**TASK STATEMENT**
Lines with the word "Input" are the answer; copy each of them from the data below.

**Web document revisions**

-.-.-

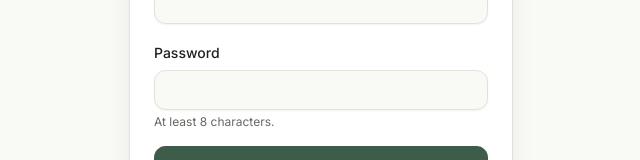
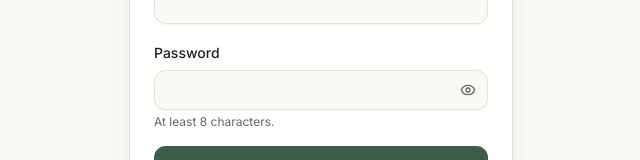
Before and after one commit to RisheekOjha24/Skin-Journey, a Next.js app in the folder frontend/: page /register in a window 1280 px wide. Shown: the part 430-590 px from the top of the page, without its empty margins (319-959 px from the left). Built offline with nearby package versions, Linux system fonts and the light colour scheme; no server answers.

Commit message:
added password visibility toggle

```diff
--- a/frontend/app/(auth)/login/page.tsx
+++ b/frontend/app/(auth)/login/page.tsx
@@ -2,7 +2,7 @@
 import * as React from "react";
 import Link from "next/link";
 import { useRouter } from "next/navigation";
-import { Loader2, Leaf } from "lucide-react";
+import { Loader2, Leaf, Eye, EyeOff } from "lucide-react";
 import { Button } from "@/components/ui/button";
 import { Input } from "@/components/ui/input";
 import { Label } from "@/components/ui/label";
@@ -18,6 +18,7 @@ export default function LoginPage() {
   const router = useRouter();
   const [email, setEmail] = React.useState("");
   const [password, setPassword] = React.useState("");
+  const [showPassword, setShowPassword] = React.useState(false);
   const [isSubmitting, setIsSubmitting] = React.useState(false);
   const [error, setError] = React.useState<string | null>(null);
 
@@ -66,7 +67,30 @@ export default function LoginPage() {
               </div>
               <div>
                 <Label htmlFor="password">Password</Label>
-                <Input id="password" type="password" required value={password} onChange={(e) => setPassword(e.target.value)} className="mt-1.5" />
+                <div className="relative mt-1.5">
+                  <Input
+                    id="password"
+                    type={showPassword ? "text" : "password"}
+                    required
+                    value={password}
+                    onChange={(e) => setPassword(e.target.value)}
+                    className="pr-10"
+                  />
+                  <Button
+                    type="button"
+                    variant="ghost"
+                    size="sm"
+                    className="absolute right-0 top-0 h-full px-3 py-2 hover:bg-transparent text-muted-foreground hover:text-foreground"
+                    onClick={() => setShowPassword((prev) => !prev)}
+                    aria-label={showPassword ? "Hide password" : "Show password"}
+                  >
+                    {showPassword ? (
+                      <EyeOff className="h-4 w-4" aria-hidden="true" />
+                    ) : (
+                      <Eye className="h-4 w-4" aria-hidden="true" />
+                    )}
+                  </Button>
+                </div>
               </div>
               <Button type="submit" className="w-full gap-2" disabled={isSubmitting}>
                 {isSubmitting && <Loader2 className="h-4 w-4 animate-spin" />}
--- a/frontend/app/(auth)/register/page.tsx
+++ b/frontend/app/(auth)/register/page.tsx
@@ -2,7 +2,7 @@
 import * as React from "react";
 import Link from "next/link";
 import { useRouter } from "next/navigation";
-import { Loader2, Leaf } from "lucide-react";
+import { Loader2, Leaf, Eye, EyeOff } from "lucide-react";
 import { Button } from "@/components/ui/button";
 import { Input } from "@/components/ui/input";
 import { Label } from "@/components/ui/label";
@@ -20,6 +20,7 @@ export default function RegisterPage() {
   const [displayName, setDisplayName] = React.useState("");
   const [email, setEmail] = React.useState("");
   const [password, setPassword] = React.useState("");
+  const [showPassword, setShowPassword] = React.useState(false);
   const [isSubmitting, setIsSubmitting] = React.useState(false);
   const [error, setError] = React.useState<string | null>(null);
 
@@ -73,15 +74,31 @@ export default function RegisterPage() {
               </div>
               <div>
                 <Label htmlFor="password">Password</Label>
+                <div className="relative mt-1.5">
                   <Input
                     id="password"
-                  type="password"
+                    type={showPassword ? "text" : "password"}
                     required
                     minLength={8}
                     value={password}
                     onChange={(e) => setPassword(e.target.value)}
-                  className="mt-1.5"
+                    className="pr-10"
                   />
+                  <Button
+                    type="button"
+                    variant="ghost"
+                    size="sm"
+                    className="absolute right-0 top-0 h-full px-3 py-2 hover:bg-transparent text-muted-foreground hover:text-foreground"
+                    onClick={() => setShowPassword((prev) => !prev)}
+                    aria-label={showPassword ? "Hide password" : "Show password"}
+                  >
+                    {showPassword ? (
+                      <EyeOff className="h-4 w-4" aria-hidden="true" />
+                    ) : (
+                      <Eye className="h-4 w-4" aria-hidden="true" />
+                    )}
+                  </Button>
+                </div>
                 <p className="mt-1 text-xs text-muted-foreground">At least 8 characters.</p>
               </div>
               <Button type="submit" className="w-full gap-2" disabled={isSubmitting}>
```
Lines whose indentation alone changed are shown as unchanged.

-.-.-

**SOLUTION BELOW**
 import { Input } from "@/components/ui/input";
-                <Input id="password" type="password" required value={password} onChange={(e) => setPassword(e.target.value)} className="mt-1.5" />
+                  <Input
 import { Input } from "@/components/ui/input";
                   <Input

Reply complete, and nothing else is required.